Orson Scott Card has done it again with a riveting, fantastic, and frightening story of the progressive left party's plans to so divide the red and blue states of American politics that their own party has free reign to start a Civil War, one in which their military hardware practically guarantees success.
Major Reuben Malik ("Rube") and Captain Bartholomew Coleman ("Cole") have been highly trained by the military to prevent terrorism of any sort by any means possible. But what does one do when one discovers one has unwillingly been part of the plot and actually helped move the weapons of destruction into place for the final phase of the takeover? For not only is a war to start but one with futuristic weaponry that might be pictured in a sci-fi movie with mega-robots and laser shooters razing New York City and all over-flying aircraft.
Such is the situation in which Rube finds himself, and it is his wife, a former government aide, who forces him to wake up and realize exactly what is taking over the nation. He and Coleman just happen to be at the side where the revolution begins, a scene that will keep you hanging on the edge of your seat while you read.
The plot doesn't slow down any during the rest of the story, although there is plenty of discussion about political theories, how America does or does not resemble the rise and fall of the Roman empire or even how most Americans are blind to precisely what is the aim of the terrorists abroad or those at home who claim to be fighting them in the name of "freedom."

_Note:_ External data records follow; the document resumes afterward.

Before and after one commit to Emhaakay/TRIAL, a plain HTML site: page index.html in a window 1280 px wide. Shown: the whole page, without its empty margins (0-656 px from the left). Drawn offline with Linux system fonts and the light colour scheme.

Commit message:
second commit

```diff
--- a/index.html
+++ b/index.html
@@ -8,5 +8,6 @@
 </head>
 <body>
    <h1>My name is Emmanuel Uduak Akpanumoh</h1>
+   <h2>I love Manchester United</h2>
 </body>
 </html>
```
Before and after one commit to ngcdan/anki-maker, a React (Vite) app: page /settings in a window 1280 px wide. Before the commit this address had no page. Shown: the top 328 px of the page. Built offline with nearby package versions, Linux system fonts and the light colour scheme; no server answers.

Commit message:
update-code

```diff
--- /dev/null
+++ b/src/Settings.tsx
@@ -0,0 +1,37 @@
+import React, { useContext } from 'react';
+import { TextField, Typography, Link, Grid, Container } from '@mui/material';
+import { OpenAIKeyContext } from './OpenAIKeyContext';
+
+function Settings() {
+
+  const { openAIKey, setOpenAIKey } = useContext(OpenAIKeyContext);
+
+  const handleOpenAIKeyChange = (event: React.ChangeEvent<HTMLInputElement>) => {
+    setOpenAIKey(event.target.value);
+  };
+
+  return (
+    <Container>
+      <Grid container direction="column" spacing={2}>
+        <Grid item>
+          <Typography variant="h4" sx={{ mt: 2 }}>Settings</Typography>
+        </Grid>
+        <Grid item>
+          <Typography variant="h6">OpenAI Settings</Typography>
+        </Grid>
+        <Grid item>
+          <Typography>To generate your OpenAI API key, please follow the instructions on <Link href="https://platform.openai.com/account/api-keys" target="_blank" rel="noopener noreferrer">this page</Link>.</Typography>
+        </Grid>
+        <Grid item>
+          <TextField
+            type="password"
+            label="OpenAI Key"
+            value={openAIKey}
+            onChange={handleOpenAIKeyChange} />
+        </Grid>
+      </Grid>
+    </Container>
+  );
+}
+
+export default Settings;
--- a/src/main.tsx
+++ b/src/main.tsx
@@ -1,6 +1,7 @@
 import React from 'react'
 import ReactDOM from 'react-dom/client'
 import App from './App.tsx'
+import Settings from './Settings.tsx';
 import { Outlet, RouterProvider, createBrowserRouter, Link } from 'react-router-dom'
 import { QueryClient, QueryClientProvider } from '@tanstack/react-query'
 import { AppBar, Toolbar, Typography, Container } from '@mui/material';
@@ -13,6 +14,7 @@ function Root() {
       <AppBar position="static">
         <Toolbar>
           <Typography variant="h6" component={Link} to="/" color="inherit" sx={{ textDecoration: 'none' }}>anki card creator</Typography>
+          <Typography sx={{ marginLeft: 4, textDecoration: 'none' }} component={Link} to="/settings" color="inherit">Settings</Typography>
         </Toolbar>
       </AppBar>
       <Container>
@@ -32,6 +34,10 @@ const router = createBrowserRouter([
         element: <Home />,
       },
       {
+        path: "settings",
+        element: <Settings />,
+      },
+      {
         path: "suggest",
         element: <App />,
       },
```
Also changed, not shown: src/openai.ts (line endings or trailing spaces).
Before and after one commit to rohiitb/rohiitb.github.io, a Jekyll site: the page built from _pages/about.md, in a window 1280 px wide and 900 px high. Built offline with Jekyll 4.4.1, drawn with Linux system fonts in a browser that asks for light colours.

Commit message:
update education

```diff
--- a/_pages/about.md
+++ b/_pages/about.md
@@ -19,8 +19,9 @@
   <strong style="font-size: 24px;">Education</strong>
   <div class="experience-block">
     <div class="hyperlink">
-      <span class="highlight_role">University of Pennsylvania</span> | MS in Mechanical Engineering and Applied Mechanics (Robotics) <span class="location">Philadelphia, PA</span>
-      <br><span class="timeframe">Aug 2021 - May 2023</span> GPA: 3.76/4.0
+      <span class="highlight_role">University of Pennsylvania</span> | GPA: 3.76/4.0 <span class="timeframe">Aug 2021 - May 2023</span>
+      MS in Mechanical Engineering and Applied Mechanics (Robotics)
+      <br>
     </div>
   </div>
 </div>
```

It's a complex plot that unravels through these pages, but one just has to applaud Card for his ability to see beyond the surface of what we all accept in a simplistic fashion. It may even get the reader thinking - before the next election campaign really gets swinging into full gear!
Reviewed by Viviane Crystal on January 12, 2007